This particular variant of the “fishtail shape” was chosen for strength of the rudder and ease of manufacture. It was also chosen for its very graceful degradation of lift as can be seen in the plot above. Now it can be seen that at rudder angles above 10 degrees the rudder will continue to develop lift and will not have the dramatic loss of lift experienced with the NACA 0010 series at angles above 10 degrees. This will provide the owner with a substantial margin of safety when sailing on the Great Lakes in heavy conditions.
True “fishtail” foil shapes have been shown to achieve exceptionally high levels of lift coefficient without stalling and exhibit a very high foil shape “Lift Curve Slope”. But these shapes can have some serious mechanical structure issues at the trailing edge and are challenging to actually implement. Never the less they are used extensively on ships, tug boats and work vessels that require exceptional maneuvering capabilities with very large steering angles and must have very responsive helms at even low steering angles.
Despite these high lift features the new custom foil shape shown above has an exceptionally wide Drag bucket” or region of low drag coefficients that do not change rapidly with steering angle.
Despite all appearances, the new rudder design has virtually identical surface area to the original design. The more consistent chord lengths of the new design will keep the vast majority of the rudder in the same Reynolds number range (operating conditions) versus the original design with a very large variation in chord lengths that resulted in a huge range of Reynolds numbers. Small chords operate at low Reynolds numbers and result in highly degraded performance relative to the longer chords. Also the very short chords are typically never properly implemented and are achieved by simplistic fairing and smoothing “by eye”. This rarely results in good behaviors.

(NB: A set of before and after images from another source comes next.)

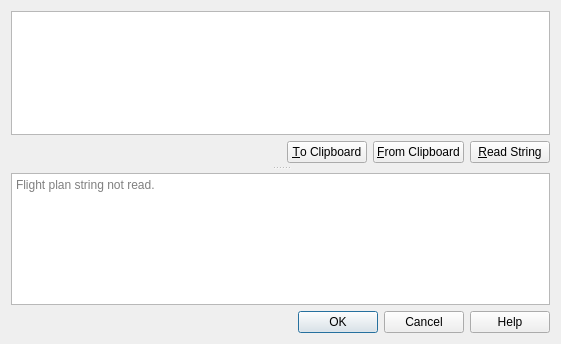
The window that src/route/routestringdialog.ui (albar965/littlenavmap) describes before a commit, drawn with Qt 5.
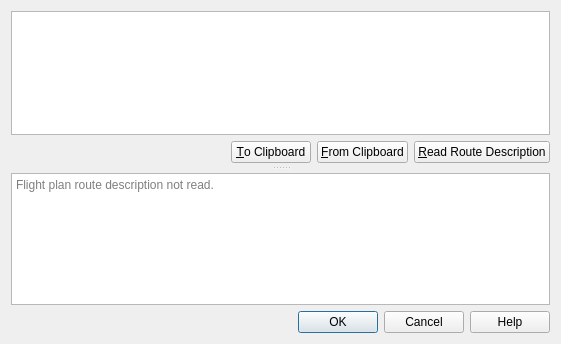
The same window after the commit.

Commit message: Updated parser for route descriptions. Can now parse full ATS route descriptions including all waypoint formats. Time, speed, altitude, SIDs and STARs can be passed in but are ignored. Added support for paired waypoint format like N6500 W08000. #78

```diff
--- a/src/route/routestringdialog.ui
+++ b/src/route/routestringdialog.ui
@@ -93,7 +93,7 @@
             </sizepolicy>
            </property>
            <property name="text">
-            <string>&amp;Read String</string>
+            <string>&amp;Read Route Description</string>
            </property>
           </widget>
          </item>
@@ -109,7 +109,7 @@
           <set>Qt::TextSelectableByKeyboard|Qt::TextSelectableByMouse</set>
          </property>
          <property name="placeholderText">
-          <string>Flight plan string not read.</string>
+          <string>Flight plan route description not read.</string>
          </property>
         </widget>
        </item>
```
Left out of the diff: 10 changed lines with no effect on the pictures. The commit also changes 10 other files.
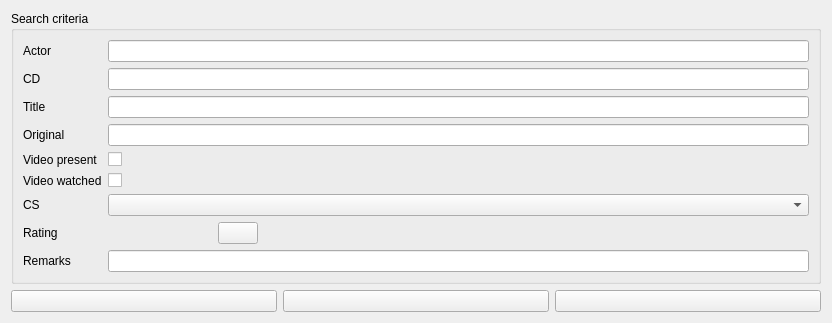
Qt form pordb_suchen.ui (hwmay/pordb3) before a commit.
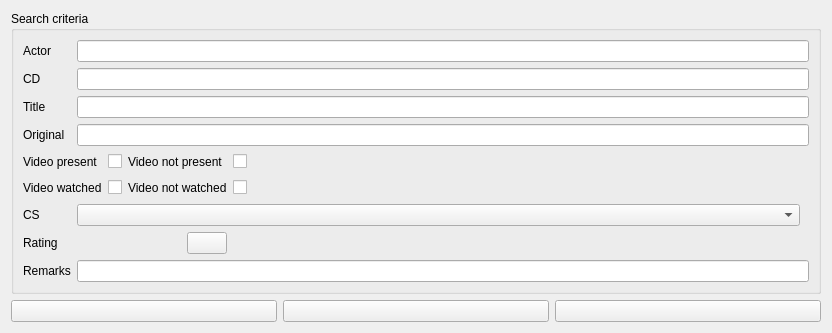
The same form after that commit. Icons and pictures are not drawn.

```diff
--- a/pordb_suchen.ui
+++ b/pordb_suchen.ui
@@ -17,15 +17,13 @@
    <iconset>
     <normaloff>pypordb/8027068_splash.png</normaloff>pypordb/8027068_splash.png</iconset>
   </property>
-  <layout class="QGridLayout" name="gridLayout_2">
+  <layout class="QGridLayout" name="gridLayout_3">
    <item row="0" column="0">
-    <layout class="QVBoxLayout" name="verticalLayout">
-     <item>
       <widget class="QGroupBox" name="groupBox">
        <property name="title">
         <string>Search criteria</string>
        </property>
-       <layout class="QGridLayout" name="gridLayout">
+     <layout class="QGridLayout" name="gridLayout_2">
         <item row="0" column="0">
          <widget class="QLabel" name="label">
           <property name="text">
@@ -88,14 +86,16 @@
           </property>
          </widget>
         </item>
-        <item row="4" column="0">
+      <item row="4" column="0" colspan="2">
+       <layout class="QGridLayout" name="gridLayout">
+        <item row="0" column="0">
          <widget class="QLabel" name="label_5">
           <property name="text">
            <string>Video present</string>
           </property>
          </widget>
         </item>
-        <item row="4" column="1">
+        <item row="0" column="1">
          <widget class="QCheckBox" name="checkBoxVid">
           <property name="toolTip">
            <string/>
@@ -108,28 +108,84 @@
           </property>
          </widget>
         </item>
-        <item row="5" column="0">
+        <item row="0" column="2">
+         <widget class="QLabel" name="label_10">
+          <property name="text">
+           <string>Video not present</string>
+          </property>
+         </widget>
+        </item>
+        <item row="0" column="3">
+         <widget class="QCheckBox" name="checkBoxNotVid">
+          <property name="text">
+           <string/>
+          </property>
+         </widget>
+        </item>
+        <item row="0" column="4">
+         <spacer name="horizontalSpacer_2">
+          <property name="orientation">
+           <enum>Qt::Horizontal</enum>
+          </property>
+          <property name="sizeHint" stdset="0">
+           <size>
+            <width>40</width>
+            <height>20</height>
+           </size>
+          </property>
+         </spacer>
+        </item>
+        <item row="1" column="0">
          <widget class="QLabel" name="label_7">
           <property name="text">
            <string>Video watched</string>
           </property>
          </widget>
         </item>
-        <item row="5" column="1">
+        <item row="1" column="1">
          <widget class="QCheckBox" name="checkBoxWatched">
           <property name="text">
            <string/>
           </property>
          </widget>
         </item>
-        <item row="6" column="0">
+        <item row="1" column="2">
+         <widget class="QLabel" name="label_11">
+          <property name="text">
+           <string>Video not watched</string>
+          </property>
+         </widget>
+        </item>
+        <item row="1" column="3">
+         <widget class="QCheckBox" name="checkBoxNotWatched">
+          <property name="text">
+           <string/>
+          </property>
+         </widget>
+        </item>
+        <item row="1" column="4">
+         <spacer name="horizontalSpacer_3">
+          <property name="orientation">
+           <enum>Qt::Horizontal</enum>
+          </property>
+          <property name="sizeHint" stdset="0">
+           <size>
+            <width>40</width>
+            <height>20</height>
+           </size>
+          </property>
+         </spacer>
+        </item>
+       </layout>
+      </item>
+      <item row="5" column="0">
          <widget class="QLabel" name="label_6">
           <property name="text">
            <string>CS</string>
           </property>
          </widget>
         </item>
-        <item row="6" column="1">
+      <item row="5" column="1">
          <widget class="QComboBox" name="comboBoxCS">
           <property name="maximumSize">
            <size>
@@ -202,14 +258,14 @@
           </item>
          </widget>
         </item>
-        <item row="7" column="0">
+      <item row="6" column="0">
          <widget class="QLabel" name="label_8">
           <property name="text">
            <string>Rating</string>
           </property>
          </widget>
         </item>
-        <item row="7" column="1">
+      <item row="6" column="1">
          <layout class="QHBoxLayout" name="horizontalLayout_2">
           <item>
            <widget class="QPushButton" name="pushButtonStar1">
@@ -367,20 +423,20 @@
           </item>
          </layout>
         </item>
-        <item row="8" column="0">
+      <item row="7" column="0">
          <widget class="QLabel" name="label_9">
           <property name="text">
            <string>Remarks</string>
           </property>
          </widget>
         </item>
-        <item row="8" column="1">
+      <item row="7" column="1">
          <widget class="QLineEdit" name="lineEditRemarks"/>
         </item>
        </layout>
       </widget>
      </item>
-     <item>
+   <item row="1" column="0">
       <layout class="QHBoxLayout" name="horizontalLayout">
        <item>
         <widget class="QPushButton" name="pushButtonSuchen">
@@ -438,8 +494,6 @@
            <normaloff>pypordb/dialog-cancel.svg</normaloff>pypordb/dialog-cancel.svg</iconset>
          </property>
         </widget>
-       </item>
-      </layout>
      </item>
     </layout>
    </item>
```
Lines whose indentation alone changed are shown as unchanged.
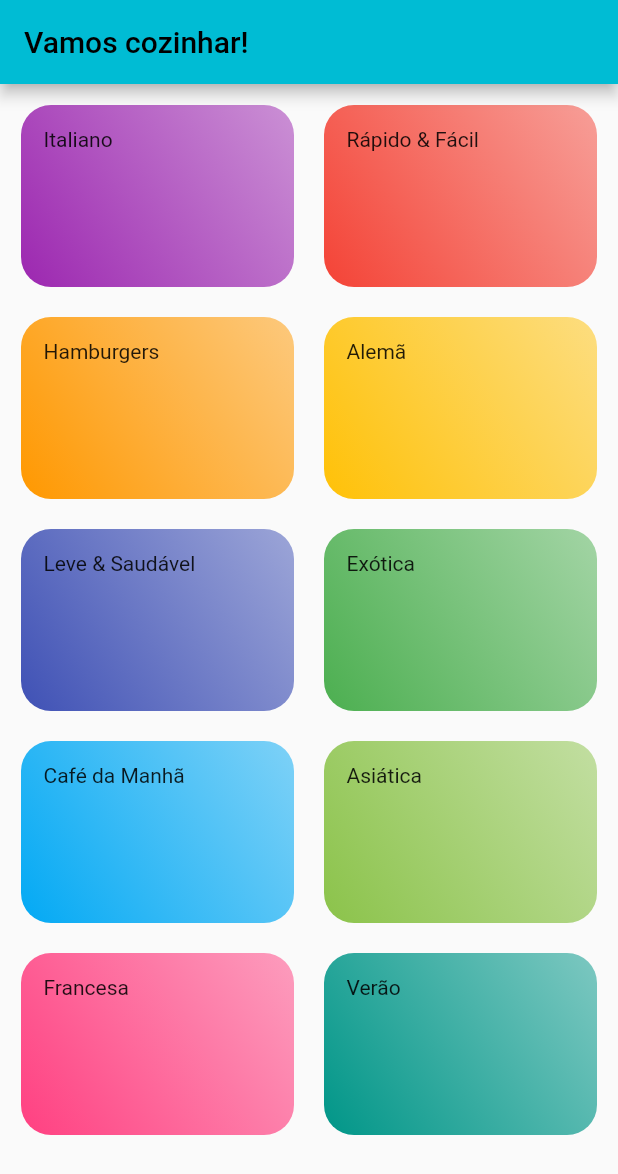
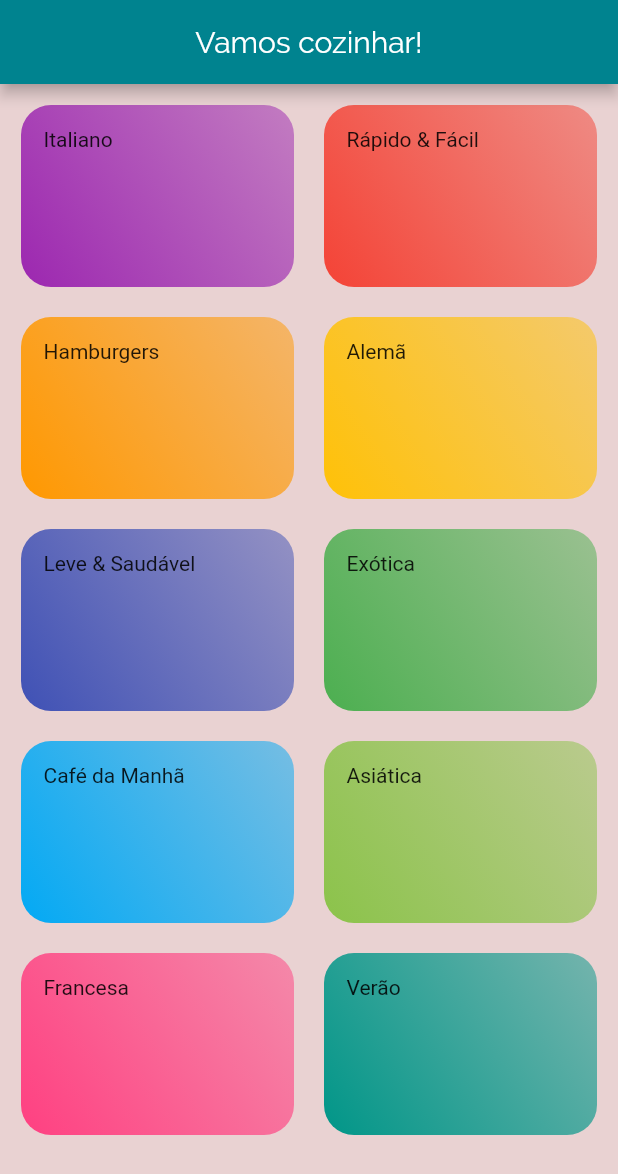
Before and after one commit to bielom43/foods_app, a Flutter app: the screen it shows after launch, on a phone screen of 412 x 824 dp. Shown: the top 1174 px of the screen. Run offline on Flutter 3.47's test engine with Material 2 defaults, Android fonts, the phone set to English and light mode, and no system bars.

Commit message:
#009 add: using fonts and theme personalizations

```diff
--- a/lib/screens/categories_screen.dart
+++ b/lib/screens/categories_screen.dart
@@ -13,7 +13,18 @@ class FoodsApp extends StatelessWidget {
       debugShowCheckedModeBanner: false,
       title: 'Bem-Vindo!',
       theme: ThemeData(
-        primarySwatch: Colors.cyan,
+        colorScheme: ColorScheme.fromSwatch().copyWith(
+          primary: Colors.cyan[800],
+          secondary: Colors.red,
+        ),
+        canvasColor: Color.fromARGB(255, 233, 210, 210),
+        fontFamily: 'Raleway',
+        textTheme: ThemeData.light().textTheme.copyWith(
+              titleSmall: const TextStyle(
+                fontSize: 20,
+                fontFamily: 'RobotoCondensed',
+              ),
+            ),
       ),
       home: CategoriesScreen(),
     );
@@ -27,7 +38,13 @@ class CategoriesScreen extends StatelessWidget {
   Widget build(BuildContext context) {
     return Scaffold(
       appBar: AppBar(
-        title: Text('Vamos cozinhar!'),
+        title: Center(
+            child: Text(
+          'Vamos cozinhar!',
+          style: TextStyle(
+            fontFamily: 'Raleway',
+          ),
+        )),
       ),
       body: Padding(
         padding: const EdgeInsets.all(14),
```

We expect that the CNC machined mold for the new rudder will result in high accuracy implementation of the foil shape and the new rudder planform will dramatically improve steering response and offer better “feel” in heavy round up conditions that are far less likely to result in a broach caused by loss of control (lift) at the rudder due to the old planform shape and the new foil shape. Drag will be reduced because the rudder will deliver the needed turning forces at small rudder angles. Smaller and less frequent movements of the rudder will result with an overall reduction in drag due to dynamic conditions.